Given data Start Marker

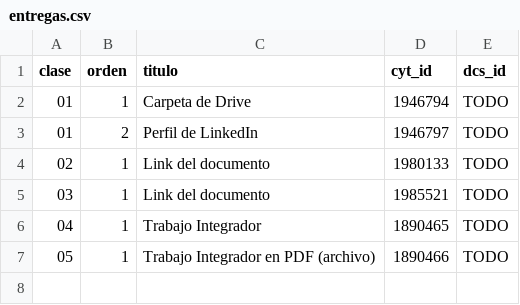
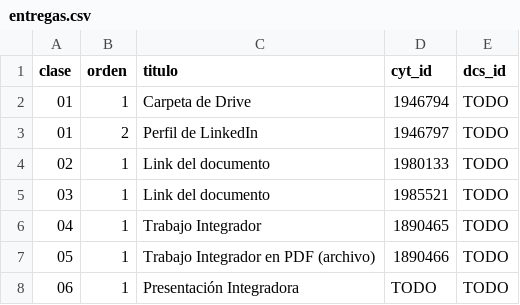
Before and after one commit to marcosxhernandez/unq-moodle, a CSV file: moodle/entregas.csv, drawn as a sheet; the diff names each change by its address in the sheet, - before the commit and + after, or states it on an @@ line.

```diff
--- a/moodle/entregas.csv
+++ b/moodle/entregas.csv
+row 8: 06 | 1 | Presentación Integradora | TODO | TODO
```
Also changed, not shown: 13 other files.
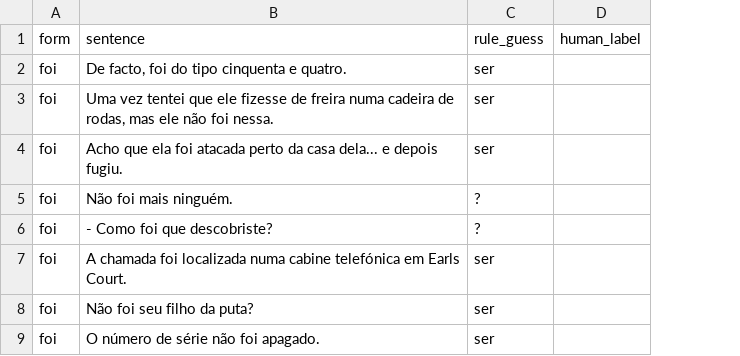
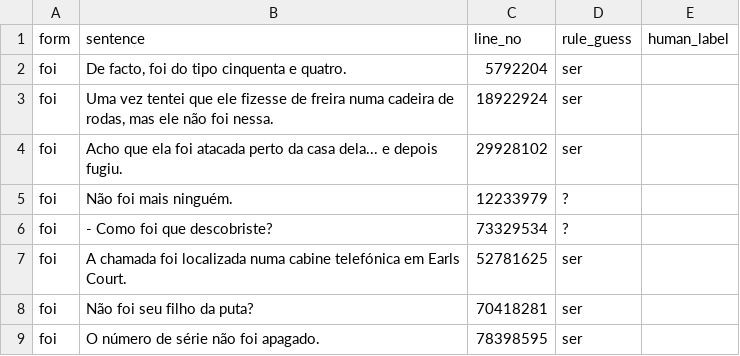
Before and after one commit to jamminalley/EPspokenfrequency, a TSV file: eval/ser_ir_sample.tsv, drawn as a sheet; only a part is shown; the diff names each change by its address in the sheet, - before the commit and + after, or states it on an @@ line.

Commit message:
eval: add line_no to the ser/ir sample so its corpus context is reproducible

```diff
--- a/eval/ser_ir_sample.tsv
+++ b/eval/ser_ir_sample.tsv
+column C (line_no), rows 2-9: 5792204 | 18922924 | 29928102 | 12233979 | 73329534 | 52781625 | 70418281 | 78398595
```
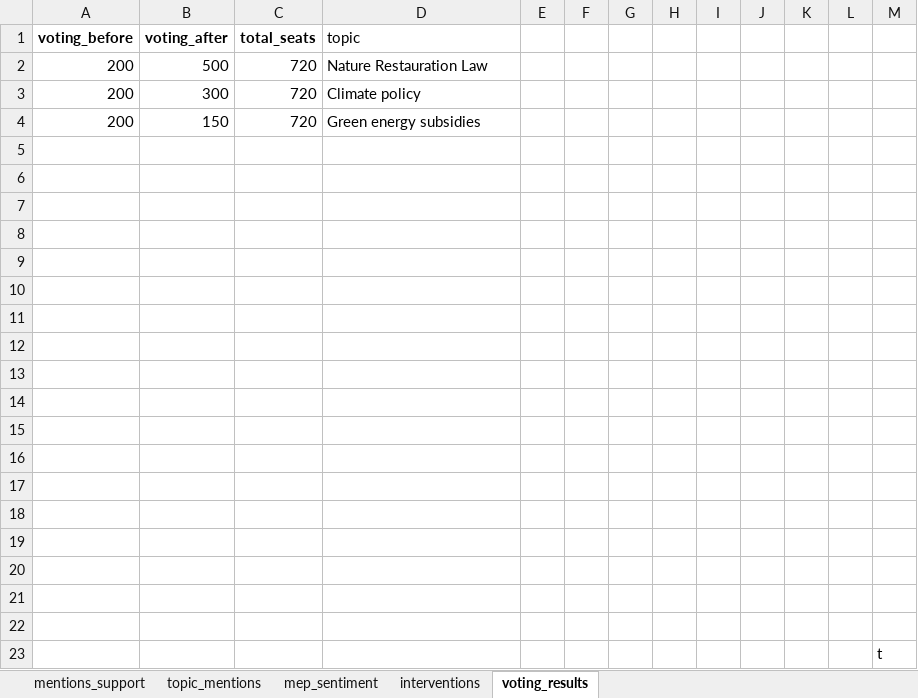
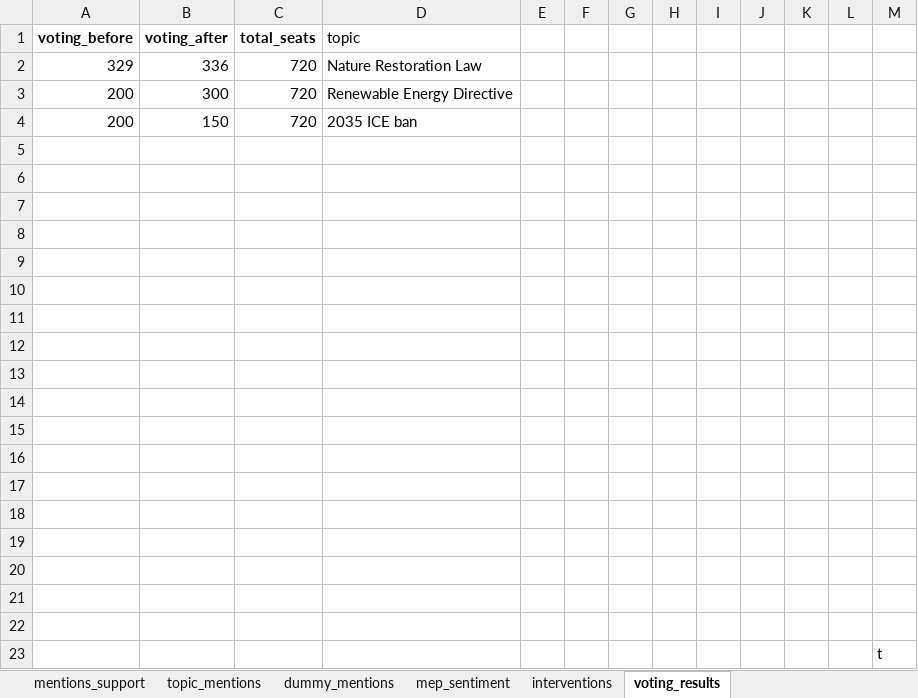
Before and after one commit to LaurentClimact/hackaton_ecf_aim, an Excel workbook: data/dummy/advocacy_impact_dummy_data.xlsx, sheet voting_results, drawn as a sheet; values as stored, in another font and other column widths than the file's, no borders; removed rows and columns are numbered as before the commit, all else as after; the diff names each change by its address in the sheet, - before the commit and + after, or states it on an @@ line.

```diff
--- a/data/dummy/advocacy_impact_dummy_data.xlsx (sheet voting_results)
+++ b/data/dummy/advocacy_impact_dummy_data.xlsx (sheet voting_results)
+sheet tab: dummy_mentions
-row 2: 200 | 500 | 720 | Nature Restauration Law
+row 2: 329 | 336 | 720 | Nature Restoration Law
-D3 (topic): Climate policy
+D3 (topic): Renewable Energy Directive
-D4 (topic): Green energy subsidies
+D4 (topic): 2035 ICE ban
```
Also changed, not shown: sheet interventions, sheet topic_mentions, sheet mep_sentiment, sheet mentions_support, 2 other files.
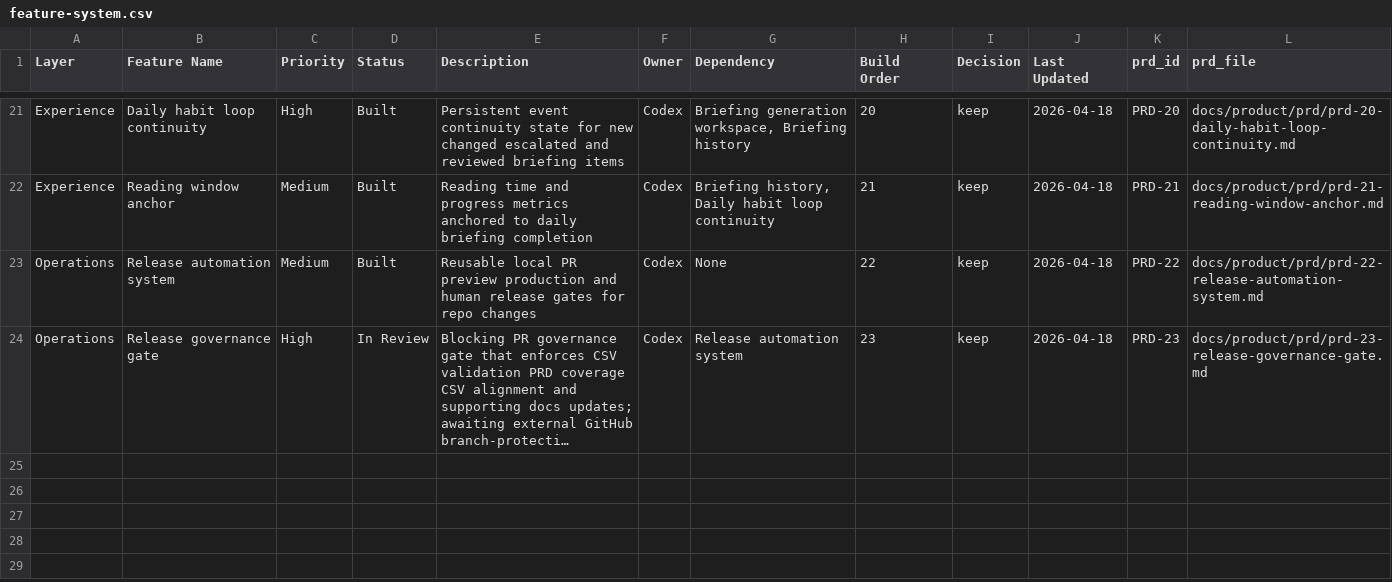
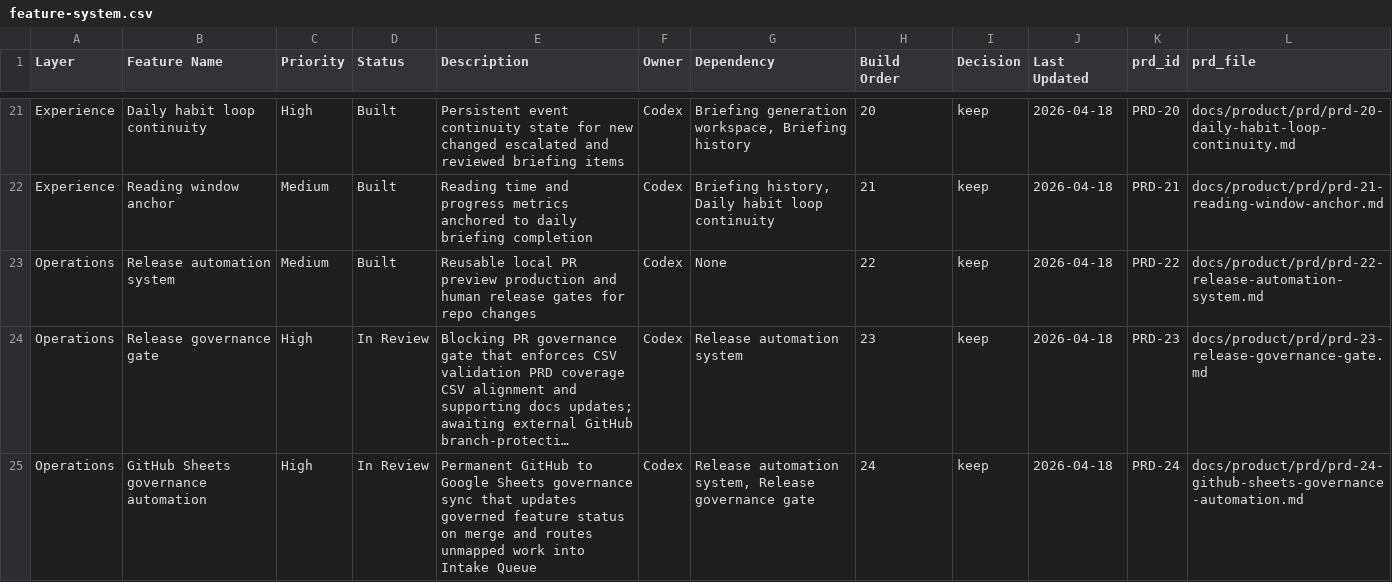
Before and after one commit to brandonma25/daily-intelligence-aggregator, a CSV file: docs/product/feature-system.csv, drawn as a sheet; only a part is shown, gaps mark what is left out; long unchanged cells end in …; the diff names each change by its address in the sheet, - before the commit and + after, or states it on an @@ line.

Commit message:
Add GitHub Sheets governance automation

```diff
--- a/docs/product/feature-system.csv
+++ b/docs/product/feature-system.csv
+row 25: Operations | GitHub Sheets governance automation | High | In Review | Permanent GitHub to Google Sheets governance sync that updates governed feature status on merge and routes unmapped work into Intake Queue | Codex | Release automation system, Release governance gate | 24 | keep | 2026-04-18 | PRD-24 | docs/product/prd/prd-24-github-sheets-governance-automation.md
```
Also changed, not shown: 13 other files.
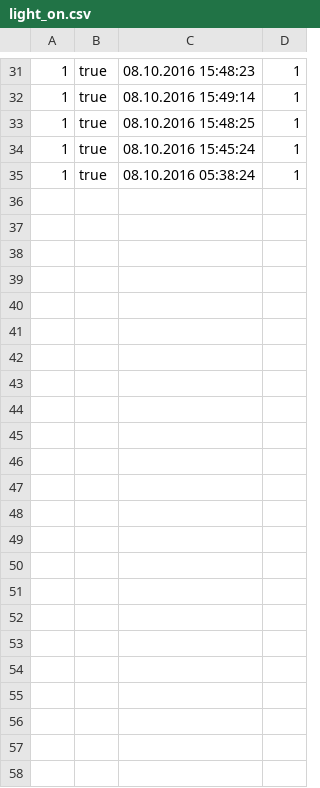
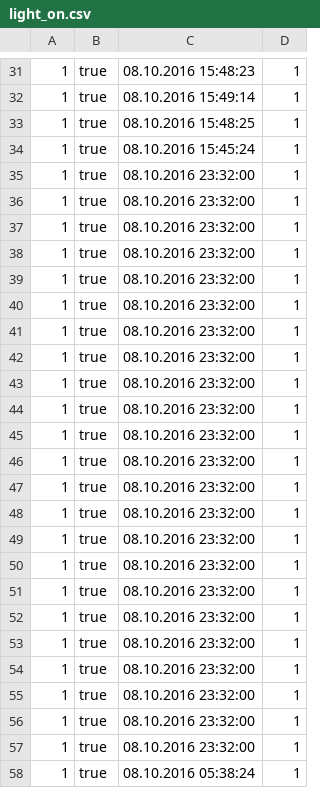
Before and after one commit to lopesgon/machininglearning_haagahelia2016, a CSV file: light_on.csv, drawn as a sheet; only a part is shown, gaps mark what is left out; the diff names each change by its address in the sheet, - before the commit and + after, or states it on an @@ line.

```diff
--- a/light_on.csv
+++ b/light_on.csv
+row 35: 1 | true | 08.10.2016 23:32:00 | 1
+row 36: 1 | true | 08.10.2016 23:32:00 | 1
+row 37: 1 | true | 08.10.2016 23:32:00 | 1
+row 38: 1 | true | 08.10.2016 23:32:00 | 1
+row 39: 1 | true | 08.10.2016 23:32:00 | 1
+row 40: 1 | true | 08.10.2016 23:32:00 | 1
+row 41: 1 | true | 08.10.2016 23:32:00 | 1
+row 42: 1 | true | 08.10.2016 23:32:00 | 1
+row 43: 1 | true | 08.10.2016 23:32:00 | 1
+row 44: 1 | true | 08.10.2016 23:32:00 | 1
+row 45: 1 | true | 08.10.2016 23:32:00 | 1
+row 46: 1 | true | 08.10.2016 23:32:00 | 1
+row 47: 1 | true | 08.10.2016 23:32:00 | 1
+row 48: 1 | true | 08.10.2016 23:32:00 | 1
+row 49: 1 | true | 08.10.2016 23:32:00 | 1
+row 50: 1 | true | 08.10.2016 23:32:00 | 1
+row 51: 1 | true | 08.10.2016 23:32:00 | 1
+row 52: 1 | true | 08.10.2016 23:32:00 | 1
+row 53: 1 | true | 08.10.2016 23:32:00 | 1
+row 54: 1 | true | 08.10.2016 23:32:00 | 1
+row 55: 1 | true | 08.10.2016 23:32:00 | 1
+row 56: 1 | true | 08.10.2016 23:32:00 | 1
+row 57: 1 | true | 08.10.2016 23:32:00 | 1
```
Also changed, not shown: 6 other files.
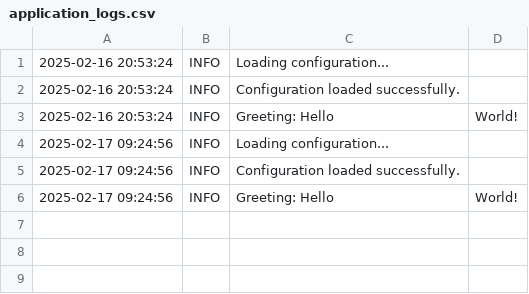
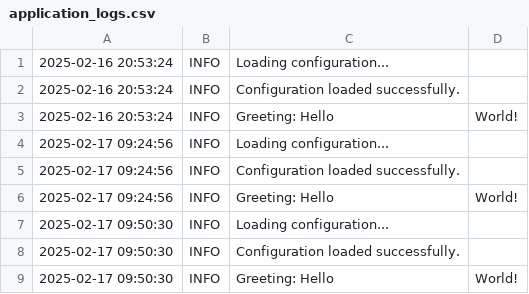
Before and after one commit to Patrickwalsh33/web-hosted-metrics-app, a CSV file: lib_config/logs/application_logs.csv, drawn as a sheet; the diff names each change by its address in the sheet, - before the commit and + after, or states it on an @@ line.

Commit message:
testing

```diff
--- a/lib_config/logs/application_logs.csv
+++ b/lib_config/logs/application_logs.csv
+row 7: 2025-02-17 09:50:30 | INFO | Loading configuration...
+row 8: 2025-02-17 09:50:30 | INFO | Configuration loaded successfully.
+row 9: 2025-02-17 09:50:30 | INFO | Greeting: Hello | World!
```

Given data End Marker

Every entry above needs to be copied exactly, and no pictures go with it.

Before and after one commit to marcosxhernandez/unq-moodle, a CSV file: moodle/entregas.csv, drawn as a sheet; the diff names each change by its address in the sheet, - before the commit and + after, or states it on an @@ line.

```diff
--- a/moodle/entregas.csv
+++ b/moodle/entregas.csv
+row 8: 06 | 1 | Presentación Integradora | TODO | TODO
```
Also changed, not shown: 13 other files.
Before and after one commit to jamminalley/EPspokenfrequency, a TSV file: eval/ser_ir_sample.tsv, drawn as a sheet; only a part is shown; the diff names each change by its address in the sheet, - before the commit and + after, or states it on an @@ line.

Commit message:
eval: add line_no to the ser/ir sample so its corpus context is reproducible

```diff
--- a/eval/ser_ir_sample.tsv
+++ b/eval/ser_ir_sample.tsv
+column C (line_no), rows 2-9: 5792204 | 18922924 | 29928102 | 12233979 | 73329534 | 52781625 | 70418281 | 78398595
```
Before and after one commit to LaurentClimact/hackaton_ecf_aim, an Excel workbook: data/dummy/advocacy_impact_dummy_data.xlsx, sheet voting_results, drawn as a sheet; values as stored, in another font and other column widths than the file's, no borders; removed rows and columns are numbered as before the commit, all else as after; the diff names each change by its address in the sheet, - before the commit and + after, or states it on an @@ line.

```diff
--- a/data/dummy/advocacy_impact_dummy_data.xlsx (sheet voting_results)
+++ b/data/dummy/advocacy_impact_dummy_data.xlsx (sheet voting_results)
+sheet tab: dummy_mentions
-row 2: 200 | 500 | 720 | Nature Restauration Law
+row 2: 329 | 336 | 720 | Nature Restoration Law
-D3 (topic): Climate policy
+D3 (topic): Renewable Energy Directive
-D4 (topic): Green energy subsidies
+D4 (topic): 2035 ICE ban
```
Also changed, not shown: sheet interventions, sheet topic_mentions, sheet mep_sentiment, sheet mentions_support, 2 other files.
Before and after one commit to brandonma25/daily-intelligence-aggregator, a CSV file: docs/product/feature-system.csv, drawn as a sheet; only a part is shown, gaps mark what is left out; long unchanged cells end in …; the diff names each change by its address in the sheet, - before the commit and + after, or states it on an @@ line.

Commit message:
Add GitHub Sheets governance automation

```diff
--- a/docs/product/feature-system.csv
+++ b/docs/product/feature-system.csv
+row 25: Operations | GitHub Sheets governance automation | High | In Review | Permanent GitHub to Google Sheets governance sync that updates governed feature status on merge and routes unmapped work into Intake Queue | Codex | Release automation system, Release governance gate | 24 | keep | 2026-04-18 | PRD-24 | docs/product/prd/prd-24-github-sheets-governance-automation.md
```
Also changed, not shown: 13 other files.
Before and after one commit to lopesgon/machininglearning_haagahelia2016, a CSV file: light_on.csv, drawn as a sheet; only a part is shown, gaps mark what is left out; the diff names each change by its address in the sheet, - before the commit and + after, or states it on an @@ line.

```diff
--- a/light_on.csv
+++ b/light_on.csv
+row 35: 1 | true | 08.10.2016 23:32:00 | 1
+row 36: 1 | true | 08.10.2016 23:32:00 | 1
+row 37: 1 | true | 08.10.2016 23:32:00 | 1
+row 38: 1 | true | 08.10.2016 23:32:00 | 1
+row 39: 1 | true | 08.10.2016 23:32:00 | 1
+row 40: 1 | true | 08.10.2016 23:32:00 | 1
+row 41: 1 | true | 08.10.2016 23:32:00 | 1
+row 42: 1 | true | 08.10.2016 23:32:00 | 1
+row 43: 1 | true | 08.10.2016 23:32:00 | 1
+row 44: 1 | true | 08.10.2016 23:32:00 | 1
+row 45: 1 | true | 08.10.2016 23:32:00 | 1
+row 46: 1 | true | 08.10.2016 23:32:00 | 1
+row 47: 1 | true | 08.10.2016 23:32:00 | 1
+row 48: 1 | true | 08.10.2016 23:32:00 | 1
+row 49: 1 | true | 08.10.2016 23:32:00 | 1
+row 50: 1 | true | 08.10.2016 23:32:00 | 1
+row 51: 1 | true | 08.10.2016 23:32:00 | 1
+row 52: 1 | true | 08.10.2016 23:32:00 | 1
+row 53: 1 | true | 08.10.2016 23:32:00 | 1
+row 54: 1 | true | 08.10.2016 23:32:00 | 1
+row 55: 1 | true | 08.10.2016 23:32:00 | 1
+row 56: 1 | true | 08.10.2016 23:32:00 | 1
+row 57: 1 | true | 08.10.2016 23:32:00 | 1
```
Also changed, not shown: 6 other files.
Before and after one commit to Patrickwalsh33/web-hosted-metrics-app, a CSV file: lib_config/logs/application_logs.csv, drawn as a sheet; the diff names each change by its address in the sheet, - before the commit and + after, or states it on an @@ line.

Commit message:
testing

```diff
--- a/lib_config/logs/application_logs.csv
+++ b/lib_config/logs/application_logs.csv
+row 7: 2025-02-17 09:50:30 | INFO | Loading configuration...
+row 8: 2025-02-17 09:50:30 | INFO | Configuration loaded successfully.
+row 9: 2025-02-17 09:50:30 | INFO | Greeting: Hello | World!
```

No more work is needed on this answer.